UC Berkeley Chancellor Carol Christ and Vice Chancellor Marc Fisher, along with the Berkeley Academic Senate, declared the remainder of the week “Instructional Resilience Week” after class cancellations Monday.
Beginning Saturday night and persisting through Monday, PG&E disconnected UC Berkeley’s power because of unsafe weather conditions, resulting in Monday classes being canceled. A campuswide email explained this week’s aim to make missed course content available in alternative methods, in an effort to become more resilient to power outages and other disruptive events.
“This is a major, unprecedented endeavor for instructors, students, and staff and will require everyone’s contribution,” the email stated. “In making this effort, we are attempting to move from the day-to-day guesswork of basing our decisions on conditions outside of our control to instead taking control of what we can to uphold our educational mission.”
Campus has received a positive response from instructors regarding the week’s new developments, according to campus spokesperson Janet Gilmore. Many faculty and instructors have signed up for consultations by reaching out to the Academic Innovation Studio and inquiring about remote office hours, online quizzes and podcasts for missed course content.
Instructors have also expressed empathy for their students because of the resulting stress from class cancellations, according to Gilmore.
“We hope that by working with GSI’s and instructors we can help them create alternative delivery options to support students who may be under additional stress during these times of power outages and other crises,” Gilmore said in an email.
With four days of school cancellations this month, the Academic Senate’s Committee on Courses of Instruction has recommended instructors exercise “flexibility and good judgement” in assessing Reading, Review and Recitation, or RRR, week, according to Academic Senate chair Oliver O’Reilly.
Furthermore, the committee allowed instructors to compensate for the lost school days by enabling them to introduce new material on four of the five days of RRR week, if “deemed necessary.”
Another result of the power outage and poor air quality was the closure of the Martin Luther King Jr. Student Union, according to UC Berkeley spokesperson Adam Ratliff. This created inconveniences for retail customers who ordered respiratory masks — the University Health Services, however, provided a limited quantity of N95 respirators for those in most need.
The student union resumed its normal operations Tuesday morning.
“It’s unfortunately becoming pretty apparent that some of the issues that have affected our academic calendar are the new normal,” said ASUC President Amma Sarkodee-Adoo. “I think finding a way to be resilient through these changes is an admirable aim, and I hope the campus continues looking for ways to maintain a standard of education is mindful of accessibility.”

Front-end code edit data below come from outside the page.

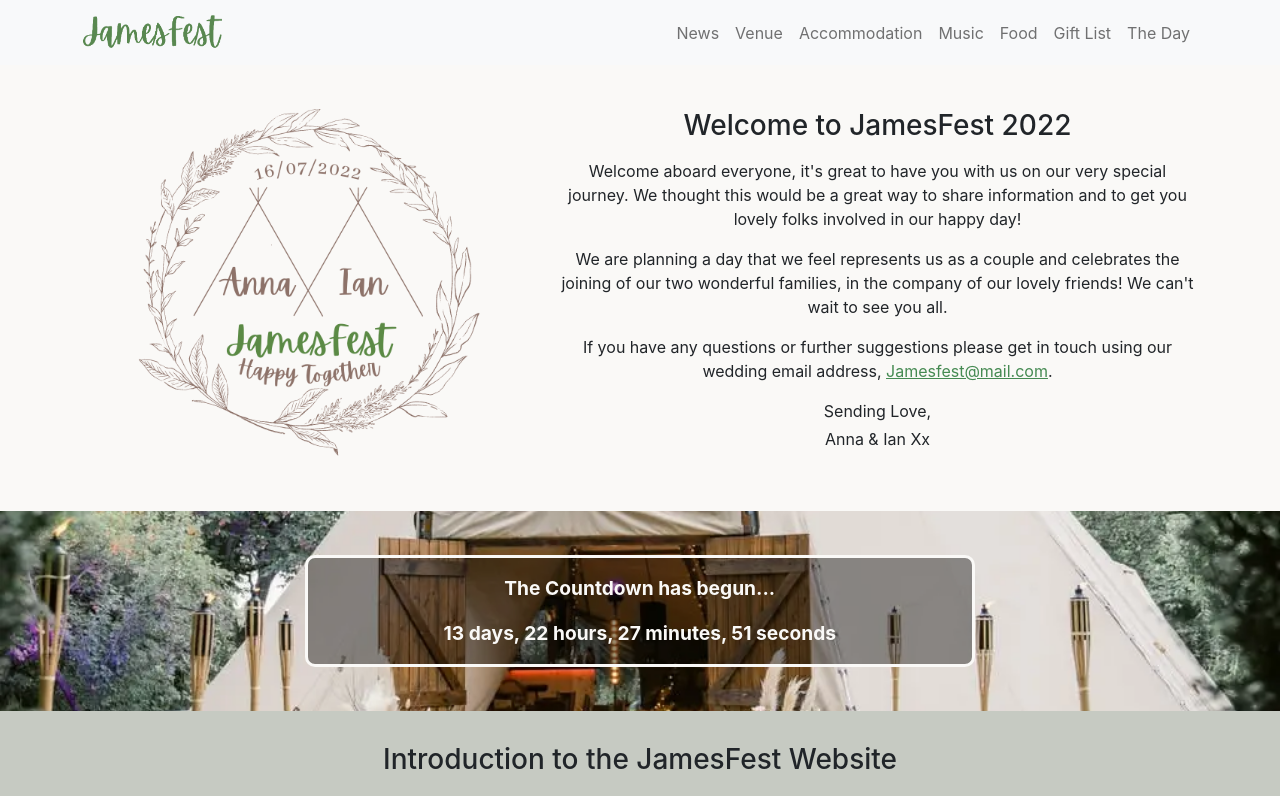
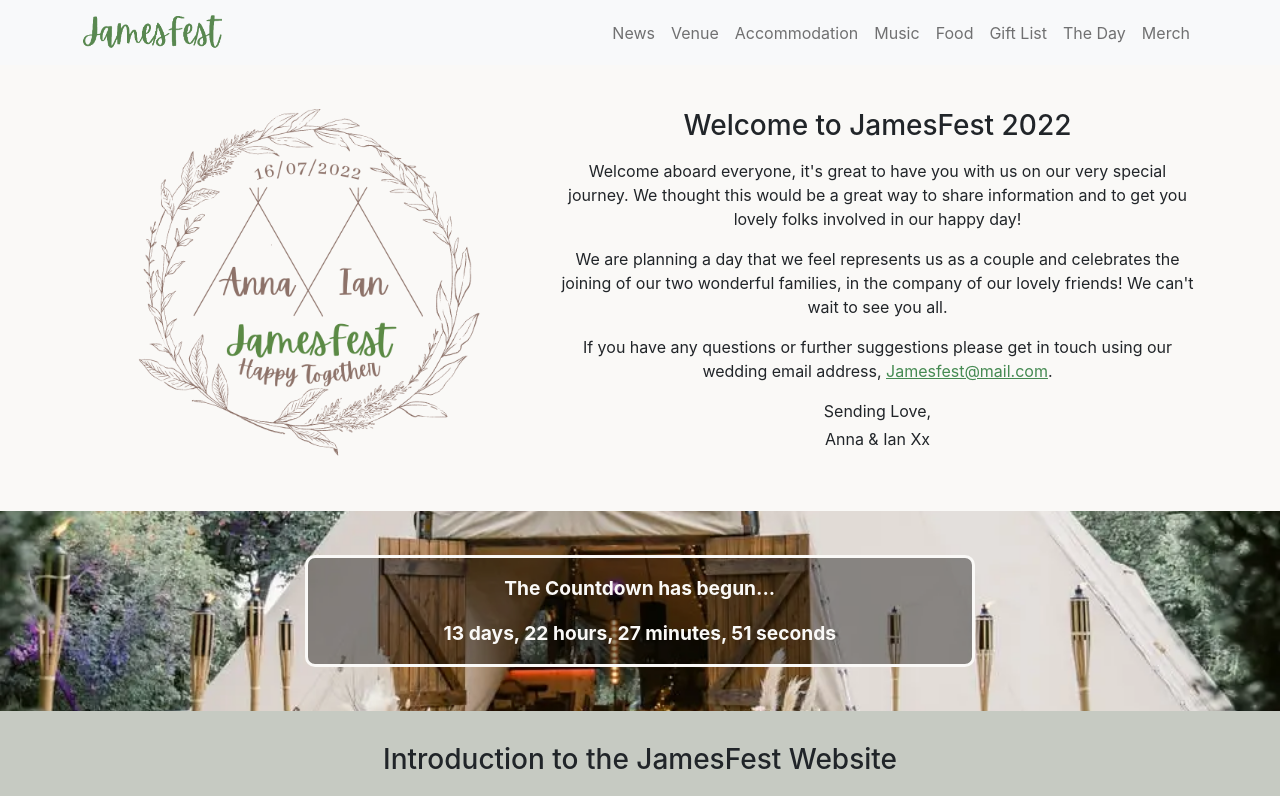
Before and after one commit to Nathanjms/jamesfest2022, a Next.js app: page / in a window 1280 px wide. Shown: the top 796 px of the page. Built offline with nearby package versions, Linux system fonts and the light colour scheme.

Commit message:
Add new nav bar

```diff
--- a/components/data/navItems.js
+++ b/components/data/navItems.js
@@ -34,4 +34,9 @@ export const navItems = [
     link: "/day",
     lastUpdated: 1654207200000, // Thu Jun 02 2022 23:00:00 GMT+0100 (British Summer Time)
   },
+  {
+    name: "Merch",
+    link: "/meggies-merch",
+    lastUpdated: 1654207200000, // Thu Jun 02 2022 23:00:00 GMT+0100 (British Summer Time)
+  },
 ];
```
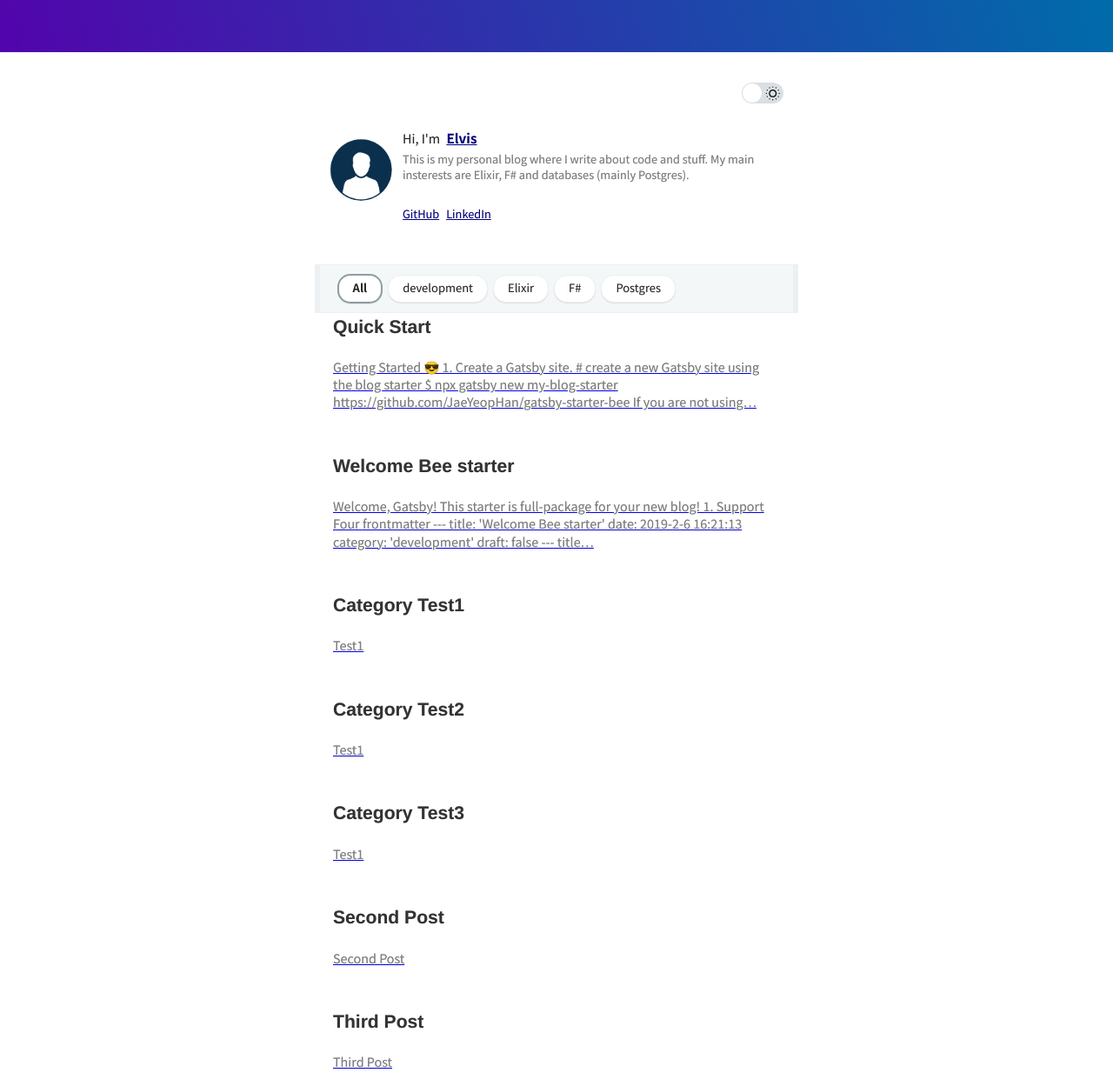
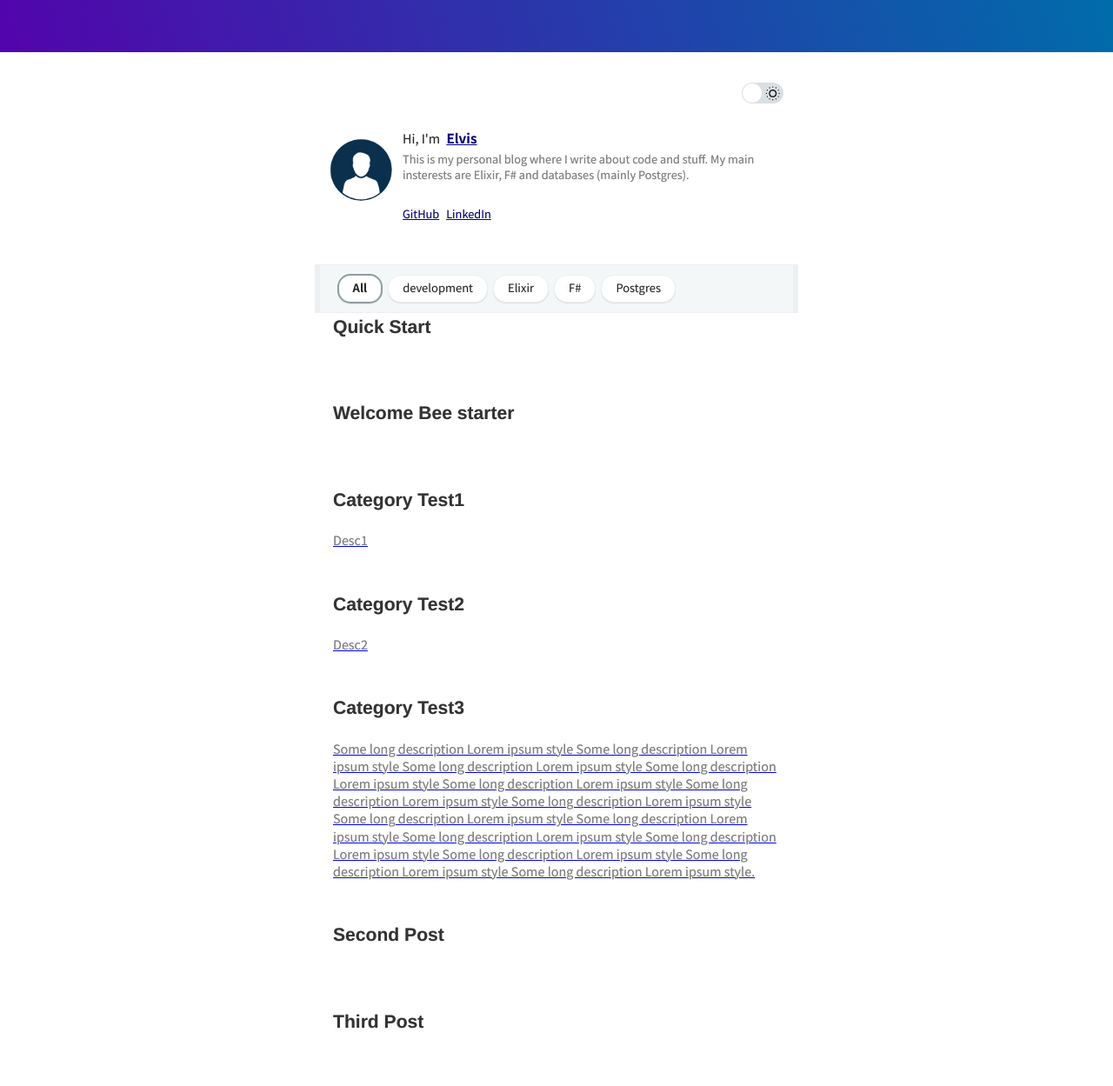
Before and after one commit to elvismelkic/elvismelkic.com, a Gatsby site: page / in a window 1280 px wide. Shown: the top 1249 px of the page at 87% size. Built offline with nearby package versions, Linux system fonts and the light colour scheme; Gatsby itself is replaced by a stand-in of ours; some packages are replaced by stand-ins of ours; what typography-theme-github would draw is missing.

Commit message:
Add description to posts

```diff
--- a/content/blog/Elixir/test1.md
+++ b/content/blog/Elixir/test1.md
@@ -1,5 +1,6 @@
 ---
 title: 'Category Test1'
+description: 'Desc1'
 date: 2020-07-02 16:21:13
 category: 'Elixir'
 draft: false
--- a/content/blog/F#/test2.md
+++ b/content/blog/F#/test2.md
@@ -1,5 +1,6 @@
 ---
 title: 'Category Test2'
+description: 'Desc2'
 date: 2020-07-02 16:21:13
 category: 'F#'
 draft: false
--- a/content/blog/Postgres/test3.md
+++ b/content/blog/Postgres/test3.md
@@ -1,5 +1,6 @@
 ---
 title: 'Category Test3'
+description: 'Some long description Lorem ipsum style Some long description Lorem ipsum style Some long description Lorem ipsum style Some long description Lorem ipsum style Some long description Lorem ipsum style Some long description Lorem ipsum style Some long description Lorem ipsum style Some long description Lorem ipsum style Some long description Lorem ipsum style Some long description Lorem ipsum style Some long description Lorem ipsum style Some long description Lorem ipsum style Some long description Lorem ipsum style Some long description Lorem ipsum style.'
 date: 2020-07-02 16:21:13
 category: 'Postgres'
 draft: false
--- a/src/components/thumbnail-item/index.jsx
+++ b/src/components/thumbnail-item/index.jsx
@@ -8,7 +8,7 @@ export const ThumbnailItem = ({ node }) => (
   <Link className={`thumbnail ${TARGET_CLASS}`} to={node.fields.slug}>
     <div key={node.fields.slug}>
       <h3>{node.frontmatter.title || node.fields.slug}</h3>
-      <p dangerouslySetInnerHTML={{ __html: node.excerpt }} />
+      <p>{node.frontmatter.description}</p>
     </div>
   </Link>
 )
--- a/src/pages/index.js
+++ b/src/pages/index.js
@@ -86,6 +86,7 @@ export const pageQuery = graphql`
           frontmatter {
             date(formatString: "MMMM DD, YYYY")
             title
+            description
             category
             draft
           }
```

As a result of the lessons learned from the previous power outage this month, campus has not heard about significant negative impacts on research, Gilmore said.
Using the cogeneration power plant, campus was able to sustain basic power to all buildings, thus maintaining the research enterprise, according to Gilmore. She added that the main impact was on research that can only be conducted on campus, causing researchers to find other work.
Nevertheless, the scope of the power outage’s impacts on the science community is felt nationwide.
The Lawrence Berkeley National Laboratory, or Berkeley Lab, has user facilities on-site that serve 11,000 users annually across the nation, according to Berkeley Lab spokesperson Laurel Kellner. The power outage limited access to these facilities for many hundreds of scientists.
To mitigate power shutdowns’ impacts on scientific research, Berkeley Lab has been working with PG&E for several months to create presently established shutdown plans. The Berkeley Lab is working to fully restore operations in the hopes of reopening Wednesday.
“Events like these point to the need for infrastructure, technologies, and strategies that make our grid more resilient and minimize the impacts of disruptions,” Kellner said in an email.
There are a myriad of ways to achieve instructional resilience, and some faculty and instructors may prefer alternative approaches to those offered by Instructional Resilience Week, according to Gilmore. Those who choose to participate in alternative instruction, however, must ensure equitable access for students, Gilmore added.
Therefore, the campus is working with the Disabled Students’ Program to ensure all alternative modes of content meet student accommodations.
“While this is in direct response to our immediate need to support interrupted instruction during the power outages, it is also the foundation of a long-term approach to maintain continuity of instruction during other possible disruptions,” Gilmore said. “ We are considering longer term strategies and tools that have been suggested to us by faculty, instructors, support staff, and students.”